┌──

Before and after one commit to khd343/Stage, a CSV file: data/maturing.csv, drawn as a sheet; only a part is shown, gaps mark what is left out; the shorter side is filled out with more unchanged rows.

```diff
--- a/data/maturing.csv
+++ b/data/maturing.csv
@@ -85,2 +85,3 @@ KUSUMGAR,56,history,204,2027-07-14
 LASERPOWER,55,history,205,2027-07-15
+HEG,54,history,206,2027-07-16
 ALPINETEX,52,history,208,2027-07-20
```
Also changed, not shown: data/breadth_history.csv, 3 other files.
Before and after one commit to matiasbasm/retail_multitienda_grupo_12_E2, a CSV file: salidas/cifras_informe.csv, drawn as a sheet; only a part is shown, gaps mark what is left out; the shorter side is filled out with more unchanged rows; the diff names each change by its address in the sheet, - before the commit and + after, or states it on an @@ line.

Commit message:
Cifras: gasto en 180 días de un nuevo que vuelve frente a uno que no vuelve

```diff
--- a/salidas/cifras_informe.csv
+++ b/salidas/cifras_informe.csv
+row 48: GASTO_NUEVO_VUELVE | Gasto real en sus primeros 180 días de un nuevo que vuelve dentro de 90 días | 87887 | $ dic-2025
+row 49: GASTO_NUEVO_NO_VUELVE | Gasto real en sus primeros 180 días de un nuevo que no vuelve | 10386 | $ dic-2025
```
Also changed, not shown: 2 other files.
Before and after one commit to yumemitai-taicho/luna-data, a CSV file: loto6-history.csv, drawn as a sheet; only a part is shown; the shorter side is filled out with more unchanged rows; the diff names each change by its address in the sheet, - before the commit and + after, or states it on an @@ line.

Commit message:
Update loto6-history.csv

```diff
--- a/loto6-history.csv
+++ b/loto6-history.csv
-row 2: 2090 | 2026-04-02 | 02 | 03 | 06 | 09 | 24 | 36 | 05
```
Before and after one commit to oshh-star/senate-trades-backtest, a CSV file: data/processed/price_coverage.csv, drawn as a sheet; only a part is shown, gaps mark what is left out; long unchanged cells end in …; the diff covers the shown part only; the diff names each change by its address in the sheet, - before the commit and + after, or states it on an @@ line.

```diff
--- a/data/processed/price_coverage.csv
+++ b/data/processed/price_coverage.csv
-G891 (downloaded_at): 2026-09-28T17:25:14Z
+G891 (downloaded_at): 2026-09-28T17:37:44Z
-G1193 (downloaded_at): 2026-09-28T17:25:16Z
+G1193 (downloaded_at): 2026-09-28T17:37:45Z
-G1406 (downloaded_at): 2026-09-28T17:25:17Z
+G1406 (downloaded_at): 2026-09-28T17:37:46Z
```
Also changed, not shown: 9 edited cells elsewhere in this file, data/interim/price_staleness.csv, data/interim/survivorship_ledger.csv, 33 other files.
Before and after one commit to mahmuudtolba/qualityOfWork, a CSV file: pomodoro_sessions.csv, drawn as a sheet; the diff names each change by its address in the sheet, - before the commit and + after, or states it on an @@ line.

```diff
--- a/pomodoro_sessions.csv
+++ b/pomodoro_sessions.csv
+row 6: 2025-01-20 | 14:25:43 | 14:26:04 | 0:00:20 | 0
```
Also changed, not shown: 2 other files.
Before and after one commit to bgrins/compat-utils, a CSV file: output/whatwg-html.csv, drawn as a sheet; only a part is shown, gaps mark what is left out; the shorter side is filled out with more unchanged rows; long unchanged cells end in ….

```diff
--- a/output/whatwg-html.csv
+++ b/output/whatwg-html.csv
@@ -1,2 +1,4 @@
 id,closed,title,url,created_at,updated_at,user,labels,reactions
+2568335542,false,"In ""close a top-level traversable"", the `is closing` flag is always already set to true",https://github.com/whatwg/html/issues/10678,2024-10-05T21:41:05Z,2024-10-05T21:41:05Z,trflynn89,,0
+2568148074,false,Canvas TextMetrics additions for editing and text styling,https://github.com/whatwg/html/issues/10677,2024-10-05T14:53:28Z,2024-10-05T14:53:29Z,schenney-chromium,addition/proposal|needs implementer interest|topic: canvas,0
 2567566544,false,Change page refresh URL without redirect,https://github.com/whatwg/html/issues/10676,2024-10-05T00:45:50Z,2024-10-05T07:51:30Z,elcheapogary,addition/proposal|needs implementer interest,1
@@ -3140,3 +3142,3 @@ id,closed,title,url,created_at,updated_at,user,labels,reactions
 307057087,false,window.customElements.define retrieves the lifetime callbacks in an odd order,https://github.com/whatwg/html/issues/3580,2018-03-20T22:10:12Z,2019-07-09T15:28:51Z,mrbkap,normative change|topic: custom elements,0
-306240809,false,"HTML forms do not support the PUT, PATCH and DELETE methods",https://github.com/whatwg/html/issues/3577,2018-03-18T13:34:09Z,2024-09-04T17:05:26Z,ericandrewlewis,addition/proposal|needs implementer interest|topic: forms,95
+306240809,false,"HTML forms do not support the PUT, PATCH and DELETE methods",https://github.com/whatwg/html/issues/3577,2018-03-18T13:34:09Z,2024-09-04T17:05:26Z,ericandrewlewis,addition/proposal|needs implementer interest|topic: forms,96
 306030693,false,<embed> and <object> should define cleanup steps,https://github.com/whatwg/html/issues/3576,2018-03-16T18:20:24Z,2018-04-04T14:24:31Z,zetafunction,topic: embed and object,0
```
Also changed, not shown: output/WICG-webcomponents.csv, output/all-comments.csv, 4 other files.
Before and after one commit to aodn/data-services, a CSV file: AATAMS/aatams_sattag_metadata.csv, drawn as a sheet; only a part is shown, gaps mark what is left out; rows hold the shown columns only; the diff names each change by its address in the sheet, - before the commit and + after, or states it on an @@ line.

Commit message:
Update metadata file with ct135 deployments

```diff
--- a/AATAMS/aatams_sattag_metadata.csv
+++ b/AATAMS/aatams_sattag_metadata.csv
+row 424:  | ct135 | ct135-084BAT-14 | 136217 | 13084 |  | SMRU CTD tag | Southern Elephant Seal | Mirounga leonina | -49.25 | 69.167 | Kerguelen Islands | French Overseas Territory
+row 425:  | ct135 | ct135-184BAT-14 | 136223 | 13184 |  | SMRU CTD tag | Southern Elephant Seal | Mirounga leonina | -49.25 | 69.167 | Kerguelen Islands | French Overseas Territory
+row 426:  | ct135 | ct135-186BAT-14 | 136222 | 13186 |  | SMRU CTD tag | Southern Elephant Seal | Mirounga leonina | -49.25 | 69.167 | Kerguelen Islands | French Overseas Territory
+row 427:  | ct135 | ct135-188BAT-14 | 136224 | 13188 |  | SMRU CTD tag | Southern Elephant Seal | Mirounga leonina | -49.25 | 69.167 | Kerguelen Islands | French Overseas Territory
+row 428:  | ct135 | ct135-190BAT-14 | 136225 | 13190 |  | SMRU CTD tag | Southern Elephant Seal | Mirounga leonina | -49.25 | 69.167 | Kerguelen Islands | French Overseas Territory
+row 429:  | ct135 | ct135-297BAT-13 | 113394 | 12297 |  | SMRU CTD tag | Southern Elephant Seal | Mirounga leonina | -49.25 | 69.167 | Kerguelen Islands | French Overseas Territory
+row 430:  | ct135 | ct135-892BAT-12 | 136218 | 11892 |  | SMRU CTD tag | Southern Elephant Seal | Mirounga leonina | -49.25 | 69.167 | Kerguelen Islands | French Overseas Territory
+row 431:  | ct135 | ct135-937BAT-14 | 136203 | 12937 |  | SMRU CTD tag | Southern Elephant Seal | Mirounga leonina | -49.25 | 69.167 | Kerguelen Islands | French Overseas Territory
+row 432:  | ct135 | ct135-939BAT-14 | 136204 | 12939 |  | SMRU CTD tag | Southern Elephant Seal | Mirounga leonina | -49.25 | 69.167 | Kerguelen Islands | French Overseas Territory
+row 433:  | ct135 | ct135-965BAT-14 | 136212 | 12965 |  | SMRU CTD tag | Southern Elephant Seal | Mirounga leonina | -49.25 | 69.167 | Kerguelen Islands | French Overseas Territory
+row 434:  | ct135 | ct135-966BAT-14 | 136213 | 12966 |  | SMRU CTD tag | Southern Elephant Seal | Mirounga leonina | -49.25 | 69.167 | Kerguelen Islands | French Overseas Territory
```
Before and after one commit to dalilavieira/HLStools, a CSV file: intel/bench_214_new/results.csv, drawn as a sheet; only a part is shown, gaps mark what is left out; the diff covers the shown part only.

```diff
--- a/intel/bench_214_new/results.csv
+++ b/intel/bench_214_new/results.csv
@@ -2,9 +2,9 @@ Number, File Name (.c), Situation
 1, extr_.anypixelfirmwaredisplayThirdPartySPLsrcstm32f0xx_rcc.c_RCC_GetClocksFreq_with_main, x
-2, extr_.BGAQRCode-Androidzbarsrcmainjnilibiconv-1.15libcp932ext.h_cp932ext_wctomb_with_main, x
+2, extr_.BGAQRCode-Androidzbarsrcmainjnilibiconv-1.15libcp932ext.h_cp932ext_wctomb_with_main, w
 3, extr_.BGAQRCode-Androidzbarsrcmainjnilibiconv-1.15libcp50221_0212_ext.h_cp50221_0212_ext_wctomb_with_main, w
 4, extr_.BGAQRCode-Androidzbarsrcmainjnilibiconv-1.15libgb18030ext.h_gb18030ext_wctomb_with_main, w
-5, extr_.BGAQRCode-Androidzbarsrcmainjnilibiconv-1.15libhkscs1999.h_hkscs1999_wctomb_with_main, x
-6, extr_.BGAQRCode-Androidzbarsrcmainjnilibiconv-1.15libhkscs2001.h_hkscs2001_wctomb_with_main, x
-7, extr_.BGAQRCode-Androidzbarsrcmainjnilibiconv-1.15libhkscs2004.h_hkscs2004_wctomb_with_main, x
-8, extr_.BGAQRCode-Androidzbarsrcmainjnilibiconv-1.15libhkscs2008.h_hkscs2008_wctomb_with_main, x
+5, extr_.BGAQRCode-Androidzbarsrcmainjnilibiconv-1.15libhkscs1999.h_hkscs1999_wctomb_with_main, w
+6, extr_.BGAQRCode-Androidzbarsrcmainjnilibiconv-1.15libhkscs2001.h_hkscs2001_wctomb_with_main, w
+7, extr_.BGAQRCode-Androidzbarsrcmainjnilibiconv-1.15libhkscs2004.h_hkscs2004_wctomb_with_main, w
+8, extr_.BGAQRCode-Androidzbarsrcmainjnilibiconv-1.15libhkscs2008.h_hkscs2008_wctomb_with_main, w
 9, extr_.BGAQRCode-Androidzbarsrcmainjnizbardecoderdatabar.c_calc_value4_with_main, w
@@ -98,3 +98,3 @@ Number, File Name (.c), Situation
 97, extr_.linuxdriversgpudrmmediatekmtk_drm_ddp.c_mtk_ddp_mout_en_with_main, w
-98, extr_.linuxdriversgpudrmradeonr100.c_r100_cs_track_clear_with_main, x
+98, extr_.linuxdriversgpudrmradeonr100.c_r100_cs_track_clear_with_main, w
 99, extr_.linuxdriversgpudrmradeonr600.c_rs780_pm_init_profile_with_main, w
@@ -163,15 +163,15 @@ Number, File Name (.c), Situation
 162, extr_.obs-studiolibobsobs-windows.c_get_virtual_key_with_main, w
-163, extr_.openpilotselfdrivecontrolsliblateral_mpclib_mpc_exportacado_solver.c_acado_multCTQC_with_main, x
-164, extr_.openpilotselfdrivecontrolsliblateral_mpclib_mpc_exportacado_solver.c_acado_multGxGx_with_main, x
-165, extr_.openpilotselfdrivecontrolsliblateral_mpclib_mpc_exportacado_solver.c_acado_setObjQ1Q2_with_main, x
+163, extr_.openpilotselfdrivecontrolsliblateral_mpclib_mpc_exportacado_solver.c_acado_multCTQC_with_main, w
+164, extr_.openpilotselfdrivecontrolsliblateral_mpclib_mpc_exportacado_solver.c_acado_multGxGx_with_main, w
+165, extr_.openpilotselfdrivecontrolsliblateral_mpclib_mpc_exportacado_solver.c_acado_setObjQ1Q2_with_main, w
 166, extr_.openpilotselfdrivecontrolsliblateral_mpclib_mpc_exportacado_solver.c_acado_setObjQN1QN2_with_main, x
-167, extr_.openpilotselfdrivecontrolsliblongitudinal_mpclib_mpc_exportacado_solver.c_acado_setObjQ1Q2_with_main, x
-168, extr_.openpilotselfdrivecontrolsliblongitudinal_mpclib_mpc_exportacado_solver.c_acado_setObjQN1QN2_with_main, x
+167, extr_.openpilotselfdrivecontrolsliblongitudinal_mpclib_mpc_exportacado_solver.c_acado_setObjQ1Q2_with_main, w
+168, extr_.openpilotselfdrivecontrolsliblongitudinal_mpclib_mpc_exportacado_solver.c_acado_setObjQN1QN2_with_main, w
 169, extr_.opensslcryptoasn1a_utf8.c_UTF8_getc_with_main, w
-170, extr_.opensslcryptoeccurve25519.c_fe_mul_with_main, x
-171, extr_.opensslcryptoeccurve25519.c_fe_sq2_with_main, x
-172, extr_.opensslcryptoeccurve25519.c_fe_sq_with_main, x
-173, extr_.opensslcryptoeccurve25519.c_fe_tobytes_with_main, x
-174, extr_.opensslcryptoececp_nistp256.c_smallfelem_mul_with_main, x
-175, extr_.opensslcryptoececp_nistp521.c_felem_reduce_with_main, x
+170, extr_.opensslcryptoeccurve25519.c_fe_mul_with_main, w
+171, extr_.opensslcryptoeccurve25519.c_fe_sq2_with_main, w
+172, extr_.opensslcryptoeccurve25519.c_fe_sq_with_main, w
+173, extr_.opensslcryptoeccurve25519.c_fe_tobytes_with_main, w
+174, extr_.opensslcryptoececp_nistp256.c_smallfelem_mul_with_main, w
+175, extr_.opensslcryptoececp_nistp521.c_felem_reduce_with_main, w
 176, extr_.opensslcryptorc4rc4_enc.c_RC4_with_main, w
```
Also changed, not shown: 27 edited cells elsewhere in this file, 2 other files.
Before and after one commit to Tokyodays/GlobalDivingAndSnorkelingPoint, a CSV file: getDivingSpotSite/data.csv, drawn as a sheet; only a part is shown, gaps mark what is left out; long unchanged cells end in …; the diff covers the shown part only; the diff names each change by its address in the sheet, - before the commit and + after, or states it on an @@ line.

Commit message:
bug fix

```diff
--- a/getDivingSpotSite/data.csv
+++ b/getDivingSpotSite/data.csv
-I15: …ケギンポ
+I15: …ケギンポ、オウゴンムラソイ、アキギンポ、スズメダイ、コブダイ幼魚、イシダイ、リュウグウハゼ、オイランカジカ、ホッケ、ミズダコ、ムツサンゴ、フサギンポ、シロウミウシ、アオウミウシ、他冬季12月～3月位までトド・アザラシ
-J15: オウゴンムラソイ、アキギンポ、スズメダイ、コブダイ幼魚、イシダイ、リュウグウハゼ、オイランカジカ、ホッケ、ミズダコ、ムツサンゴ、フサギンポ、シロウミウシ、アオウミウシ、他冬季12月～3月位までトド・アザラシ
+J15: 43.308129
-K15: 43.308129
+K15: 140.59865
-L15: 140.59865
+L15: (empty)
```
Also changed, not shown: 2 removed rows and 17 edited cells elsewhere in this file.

└──

* Work instructions
Pull out every line holding "ムツサンゴ" from the records above, and copy it.

* Answer for this exercise
+I15: …ケギンポ、オウゴンムラソイ、アキギンポ、スズメダイ、コブダイ幼魚、イシダイ、リュウグウハゼ、オイランカジカ、ホッケ、ミズダコ、ムツサンゴ、フサギンポ、シロウミウシ、アオウミウシ、他冬季12月～3月位までトド・アザラシ
-J15: オウゴンムラソイ、アキギンポ、スズメダイ、コブダイ幼魚、イシダイ、リュウグウハゼ、オイランカジカ、ホッケ、ミズダコ、ムツサンゴ、フサギンポ、シロウミウシ、アオウミウシ、他冬季12月～3月位までトド・アザラシ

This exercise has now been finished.